- [Task goal] Copy every line of the data in which the word "MainActivity" occurs.
-- Opening Marker --
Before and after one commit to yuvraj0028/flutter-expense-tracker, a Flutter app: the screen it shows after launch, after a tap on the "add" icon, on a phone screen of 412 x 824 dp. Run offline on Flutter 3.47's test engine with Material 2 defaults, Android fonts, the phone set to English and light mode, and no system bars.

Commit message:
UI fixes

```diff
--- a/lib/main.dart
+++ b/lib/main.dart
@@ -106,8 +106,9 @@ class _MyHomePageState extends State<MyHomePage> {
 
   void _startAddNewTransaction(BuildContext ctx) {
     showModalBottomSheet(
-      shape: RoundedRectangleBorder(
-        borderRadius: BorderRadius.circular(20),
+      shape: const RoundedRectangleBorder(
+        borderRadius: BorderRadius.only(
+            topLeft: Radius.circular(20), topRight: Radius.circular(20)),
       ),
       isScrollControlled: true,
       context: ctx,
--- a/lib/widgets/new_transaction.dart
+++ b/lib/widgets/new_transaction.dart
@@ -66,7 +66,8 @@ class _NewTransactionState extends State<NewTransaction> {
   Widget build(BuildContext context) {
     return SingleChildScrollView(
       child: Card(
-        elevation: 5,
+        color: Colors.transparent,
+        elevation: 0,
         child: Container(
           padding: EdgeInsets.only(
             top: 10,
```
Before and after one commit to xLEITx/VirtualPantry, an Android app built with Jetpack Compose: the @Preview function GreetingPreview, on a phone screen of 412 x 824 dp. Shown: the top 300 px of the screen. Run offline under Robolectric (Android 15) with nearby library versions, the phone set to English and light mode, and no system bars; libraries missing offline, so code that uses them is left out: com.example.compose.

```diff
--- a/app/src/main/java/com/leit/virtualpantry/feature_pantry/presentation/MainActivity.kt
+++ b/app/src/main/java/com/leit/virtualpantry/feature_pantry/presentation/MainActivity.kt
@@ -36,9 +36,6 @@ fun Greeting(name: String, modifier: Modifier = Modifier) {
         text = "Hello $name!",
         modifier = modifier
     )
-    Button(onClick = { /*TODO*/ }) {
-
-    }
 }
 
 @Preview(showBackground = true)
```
-- Closing Marker --
-- Opening Marker --
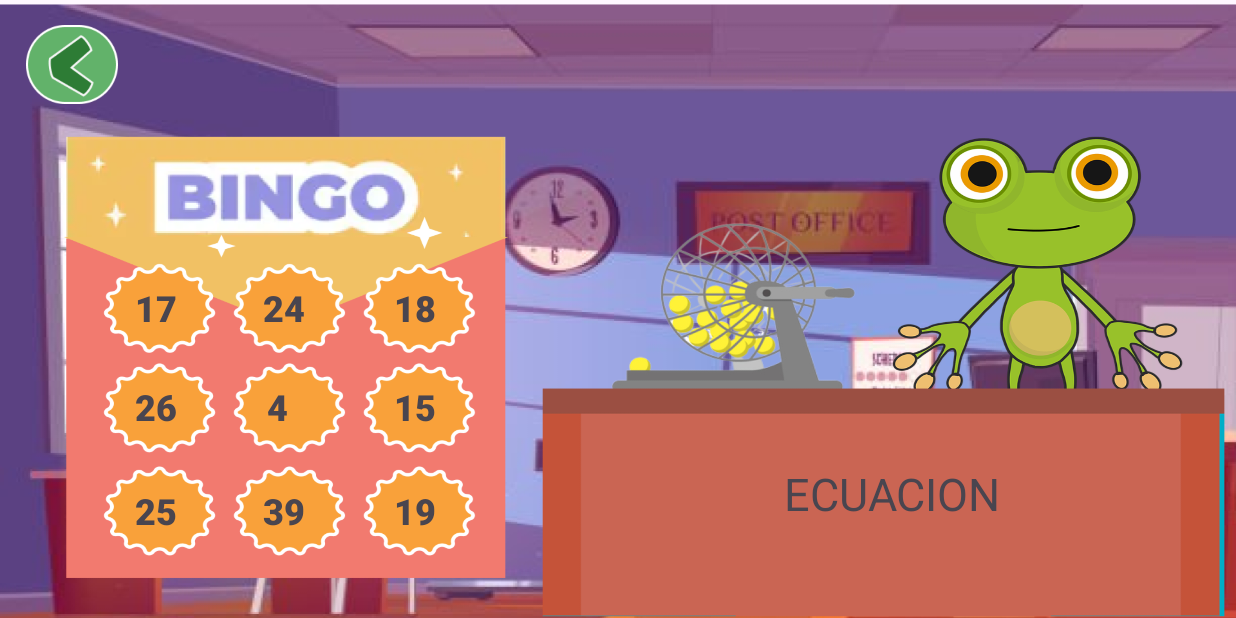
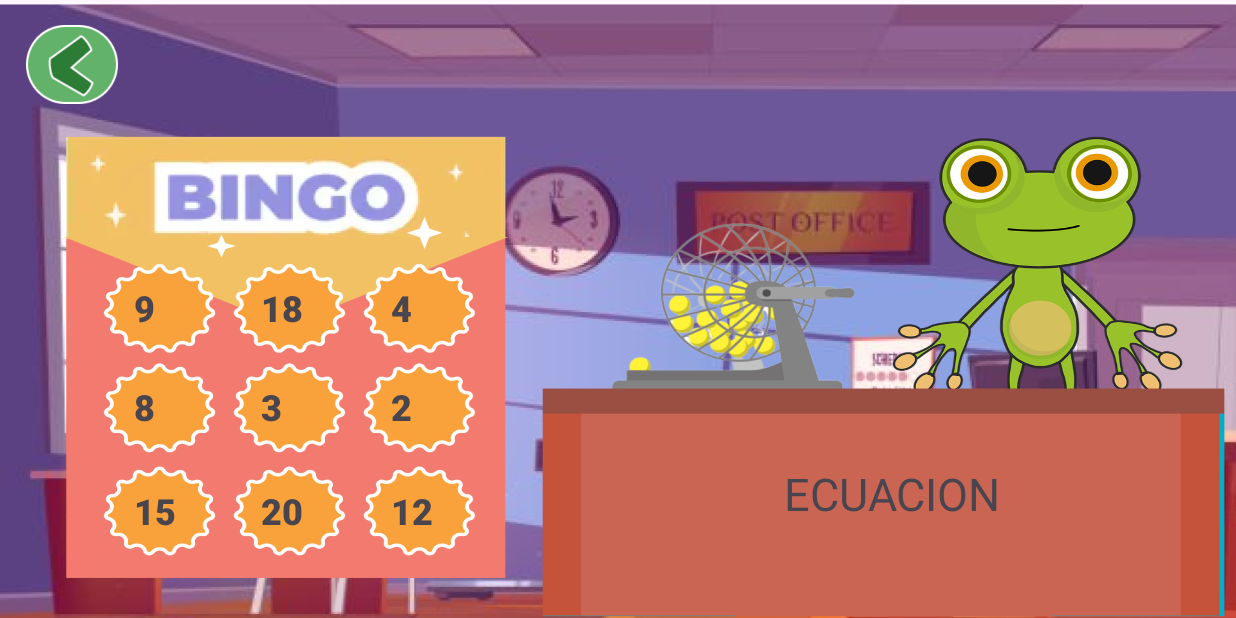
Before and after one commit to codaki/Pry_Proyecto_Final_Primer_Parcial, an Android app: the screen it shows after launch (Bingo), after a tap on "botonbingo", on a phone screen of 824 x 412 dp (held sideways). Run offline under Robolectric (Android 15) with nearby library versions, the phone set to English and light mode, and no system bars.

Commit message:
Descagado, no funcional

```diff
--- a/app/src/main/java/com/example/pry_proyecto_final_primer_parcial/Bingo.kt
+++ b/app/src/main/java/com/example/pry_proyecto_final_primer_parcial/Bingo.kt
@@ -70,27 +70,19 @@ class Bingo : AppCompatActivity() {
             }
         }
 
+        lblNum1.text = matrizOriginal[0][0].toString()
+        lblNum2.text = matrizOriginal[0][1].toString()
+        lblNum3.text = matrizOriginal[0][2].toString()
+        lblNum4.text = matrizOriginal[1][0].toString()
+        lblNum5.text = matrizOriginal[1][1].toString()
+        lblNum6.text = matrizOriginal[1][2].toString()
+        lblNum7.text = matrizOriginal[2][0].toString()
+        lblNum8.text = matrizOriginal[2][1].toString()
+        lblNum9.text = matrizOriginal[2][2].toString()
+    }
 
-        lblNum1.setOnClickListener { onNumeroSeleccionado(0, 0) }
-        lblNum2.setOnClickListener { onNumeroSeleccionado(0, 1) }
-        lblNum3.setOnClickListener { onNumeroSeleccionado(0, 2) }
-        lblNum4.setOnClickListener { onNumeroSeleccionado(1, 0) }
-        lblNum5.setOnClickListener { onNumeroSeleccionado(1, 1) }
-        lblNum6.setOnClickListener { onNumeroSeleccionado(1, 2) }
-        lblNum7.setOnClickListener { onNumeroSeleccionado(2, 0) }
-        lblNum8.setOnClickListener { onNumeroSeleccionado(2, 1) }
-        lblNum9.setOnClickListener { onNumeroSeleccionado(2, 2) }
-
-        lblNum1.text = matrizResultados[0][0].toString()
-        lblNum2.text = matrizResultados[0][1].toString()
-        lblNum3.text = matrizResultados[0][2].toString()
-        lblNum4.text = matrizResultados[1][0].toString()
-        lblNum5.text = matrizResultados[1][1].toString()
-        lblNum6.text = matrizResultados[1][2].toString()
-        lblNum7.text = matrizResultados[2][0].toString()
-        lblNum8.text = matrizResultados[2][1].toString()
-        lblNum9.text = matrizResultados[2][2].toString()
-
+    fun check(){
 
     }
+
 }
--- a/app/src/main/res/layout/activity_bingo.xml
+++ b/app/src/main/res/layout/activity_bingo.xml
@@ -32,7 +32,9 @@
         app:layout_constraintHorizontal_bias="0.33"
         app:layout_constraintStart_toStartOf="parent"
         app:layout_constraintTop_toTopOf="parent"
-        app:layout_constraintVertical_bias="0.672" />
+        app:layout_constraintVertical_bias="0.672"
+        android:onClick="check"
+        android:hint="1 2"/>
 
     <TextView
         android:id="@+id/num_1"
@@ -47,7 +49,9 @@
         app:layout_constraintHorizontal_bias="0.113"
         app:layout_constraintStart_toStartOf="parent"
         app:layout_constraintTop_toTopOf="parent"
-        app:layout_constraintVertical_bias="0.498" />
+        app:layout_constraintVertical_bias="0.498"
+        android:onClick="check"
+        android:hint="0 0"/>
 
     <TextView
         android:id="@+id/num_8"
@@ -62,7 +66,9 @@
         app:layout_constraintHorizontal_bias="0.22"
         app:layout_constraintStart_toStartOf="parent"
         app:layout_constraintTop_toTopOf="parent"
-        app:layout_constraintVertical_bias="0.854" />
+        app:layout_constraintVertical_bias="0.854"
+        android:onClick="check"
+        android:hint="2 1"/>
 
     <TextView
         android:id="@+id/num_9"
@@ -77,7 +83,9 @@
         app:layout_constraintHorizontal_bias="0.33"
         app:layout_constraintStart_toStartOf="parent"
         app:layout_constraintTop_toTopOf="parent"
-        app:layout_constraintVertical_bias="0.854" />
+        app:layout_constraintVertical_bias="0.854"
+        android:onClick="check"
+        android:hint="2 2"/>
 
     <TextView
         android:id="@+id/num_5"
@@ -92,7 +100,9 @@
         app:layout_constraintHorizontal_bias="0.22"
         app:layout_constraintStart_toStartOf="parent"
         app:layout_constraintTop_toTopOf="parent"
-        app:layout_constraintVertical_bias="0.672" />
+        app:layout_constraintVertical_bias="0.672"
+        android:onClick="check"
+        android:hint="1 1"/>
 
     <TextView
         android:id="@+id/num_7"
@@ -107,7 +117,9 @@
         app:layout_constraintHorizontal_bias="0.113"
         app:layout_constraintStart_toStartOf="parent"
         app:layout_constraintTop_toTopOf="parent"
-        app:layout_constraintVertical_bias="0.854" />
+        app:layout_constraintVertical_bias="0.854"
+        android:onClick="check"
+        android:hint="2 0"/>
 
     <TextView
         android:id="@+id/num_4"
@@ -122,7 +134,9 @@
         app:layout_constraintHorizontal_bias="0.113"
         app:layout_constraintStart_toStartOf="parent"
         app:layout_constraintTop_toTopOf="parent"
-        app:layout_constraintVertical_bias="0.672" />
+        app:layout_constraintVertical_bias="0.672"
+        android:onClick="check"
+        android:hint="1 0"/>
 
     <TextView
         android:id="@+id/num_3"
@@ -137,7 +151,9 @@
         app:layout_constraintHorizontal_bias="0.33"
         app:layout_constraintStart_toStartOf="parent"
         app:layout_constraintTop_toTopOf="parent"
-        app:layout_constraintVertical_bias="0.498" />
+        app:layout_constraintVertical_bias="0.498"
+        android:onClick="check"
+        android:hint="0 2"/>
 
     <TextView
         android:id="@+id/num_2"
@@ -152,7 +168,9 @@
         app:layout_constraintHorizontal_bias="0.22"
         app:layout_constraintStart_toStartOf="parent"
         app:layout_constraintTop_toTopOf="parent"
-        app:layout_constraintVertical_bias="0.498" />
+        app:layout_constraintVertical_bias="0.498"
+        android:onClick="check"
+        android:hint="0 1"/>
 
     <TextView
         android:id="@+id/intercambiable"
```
-- Closing Marker --
-- Opening Marker --
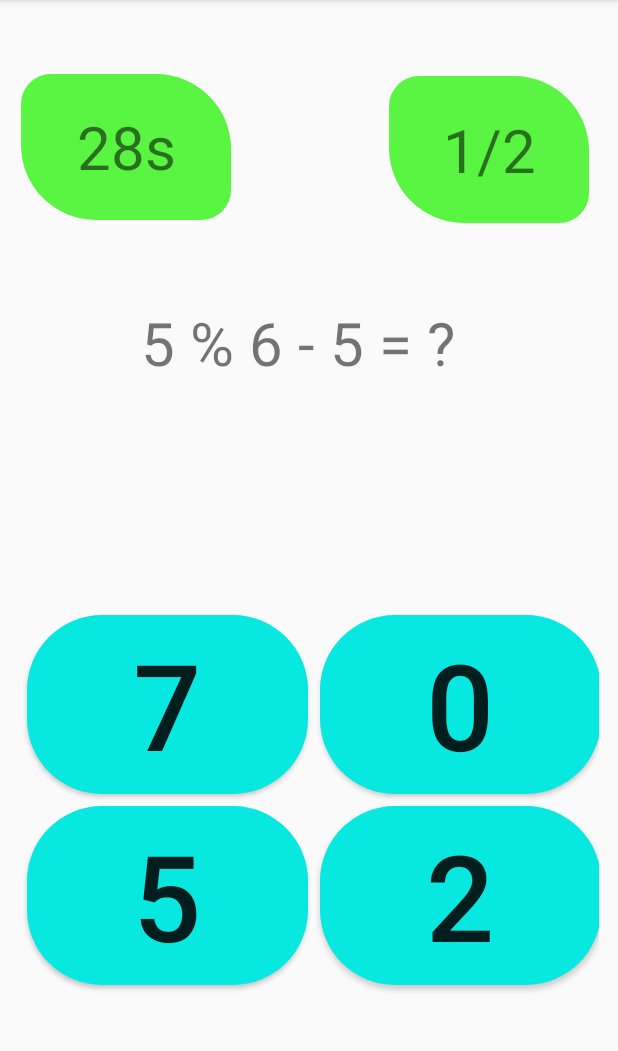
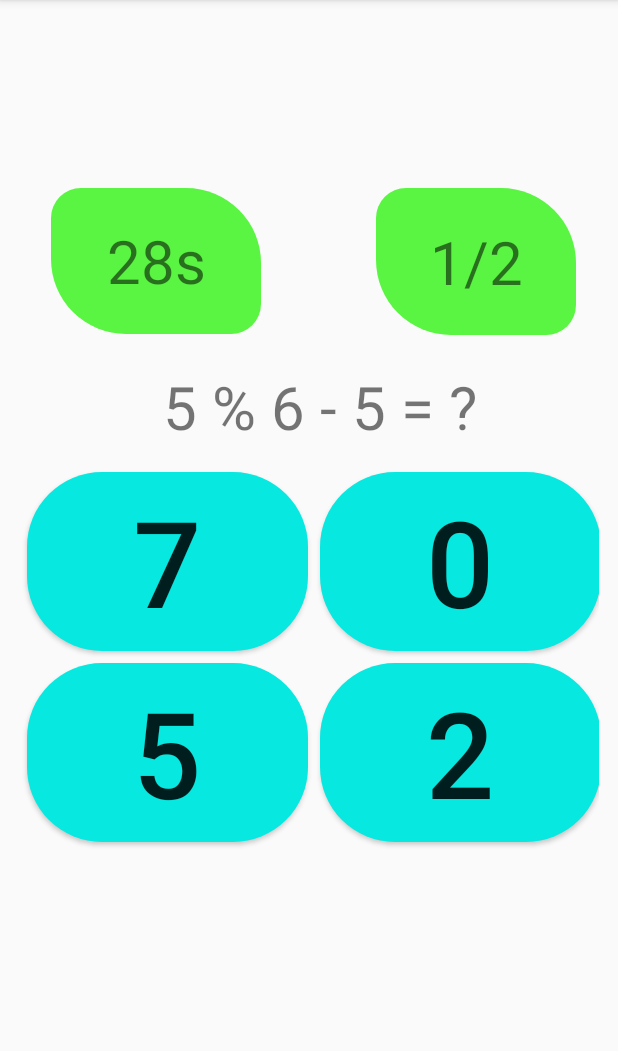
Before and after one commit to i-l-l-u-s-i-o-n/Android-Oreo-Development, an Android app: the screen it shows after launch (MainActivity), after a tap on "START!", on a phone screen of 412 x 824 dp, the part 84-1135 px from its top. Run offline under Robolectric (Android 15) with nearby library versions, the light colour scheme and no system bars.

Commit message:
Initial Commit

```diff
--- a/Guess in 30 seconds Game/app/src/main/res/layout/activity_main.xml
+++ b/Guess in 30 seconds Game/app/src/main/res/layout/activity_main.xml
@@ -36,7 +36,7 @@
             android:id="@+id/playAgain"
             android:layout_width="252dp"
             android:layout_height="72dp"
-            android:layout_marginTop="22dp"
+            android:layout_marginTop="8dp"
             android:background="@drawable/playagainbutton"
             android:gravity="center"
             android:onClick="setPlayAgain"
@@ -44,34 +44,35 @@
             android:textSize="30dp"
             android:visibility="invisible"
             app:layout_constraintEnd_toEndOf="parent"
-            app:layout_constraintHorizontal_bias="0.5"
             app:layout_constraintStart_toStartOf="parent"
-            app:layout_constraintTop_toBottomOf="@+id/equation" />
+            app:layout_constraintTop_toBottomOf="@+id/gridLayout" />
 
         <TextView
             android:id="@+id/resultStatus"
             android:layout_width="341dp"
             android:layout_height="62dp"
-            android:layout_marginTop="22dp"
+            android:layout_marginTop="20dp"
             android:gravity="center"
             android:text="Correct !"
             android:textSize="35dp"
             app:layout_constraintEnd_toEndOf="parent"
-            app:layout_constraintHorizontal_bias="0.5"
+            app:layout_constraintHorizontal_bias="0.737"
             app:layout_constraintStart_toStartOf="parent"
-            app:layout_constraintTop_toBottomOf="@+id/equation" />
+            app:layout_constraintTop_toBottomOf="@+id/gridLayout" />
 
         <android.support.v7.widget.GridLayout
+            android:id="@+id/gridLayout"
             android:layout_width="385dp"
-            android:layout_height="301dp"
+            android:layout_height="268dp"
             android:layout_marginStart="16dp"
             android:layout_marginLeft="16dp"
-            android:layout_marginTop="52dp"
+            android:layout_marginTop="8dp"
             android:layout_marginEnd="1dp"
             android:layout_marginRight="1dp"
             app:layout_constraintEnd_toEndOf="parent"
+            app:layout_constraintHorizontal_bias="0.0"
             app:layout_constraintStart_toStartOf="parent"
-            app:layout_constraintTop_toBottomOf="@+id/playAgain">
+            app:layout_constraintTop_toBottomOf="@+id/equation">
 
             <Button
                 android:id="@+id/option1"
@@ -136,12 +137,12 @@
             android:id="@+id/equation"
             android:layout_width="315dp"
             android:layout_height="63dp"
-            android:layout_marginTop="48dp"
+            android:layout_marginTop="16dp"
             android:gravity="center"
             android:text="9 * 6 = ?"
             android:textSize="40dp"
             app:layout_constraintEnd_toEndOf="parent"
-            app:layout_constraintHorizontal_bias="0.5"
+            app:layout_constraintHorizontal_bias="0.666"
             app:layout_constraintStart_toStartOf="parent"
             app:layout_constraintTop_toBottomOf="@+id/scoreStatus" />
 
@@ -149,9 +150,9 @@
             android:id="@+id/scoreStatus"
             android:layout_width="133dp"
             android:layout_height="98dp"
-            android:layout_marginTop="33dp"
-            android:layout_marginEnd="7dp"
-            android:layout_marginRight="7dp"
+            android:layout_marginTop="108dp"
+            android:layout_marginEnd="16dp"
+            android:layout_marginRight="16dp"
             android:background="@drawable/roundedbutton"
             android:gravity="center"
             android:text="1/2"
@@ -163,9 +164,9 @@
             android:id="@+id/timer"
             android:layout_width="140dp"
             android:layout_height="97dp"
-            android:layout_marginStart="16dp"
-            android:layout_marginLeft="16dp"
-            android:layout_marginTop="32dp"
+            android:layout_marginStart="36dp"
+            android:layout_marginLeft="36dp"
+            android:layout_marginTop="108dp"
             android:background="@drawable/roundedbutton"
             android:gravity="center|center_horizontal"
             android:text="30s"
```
-- Closing Marker --
- [Written answer]
--- a/app/src/main/java/com/leit/virtualpantry/feature_pantry/presentation/MainActivity.kt
+++ b/app/src/main/java/com/leit/virtualpantry/feature_pantry/presentation/MainActivity.kt
Before and after one commit to i-l-l-u-s-i-o-n/Android-Oreo-Development, an Android app: the screen it shows after launch (MainActivity), after a tap on "START!", on a phone screen of 412 x 824 dp, the part 84-1135 px from its top. Run offline under Robolectric (Android 15) with nearby library versions, the light colour scheme and no system bars.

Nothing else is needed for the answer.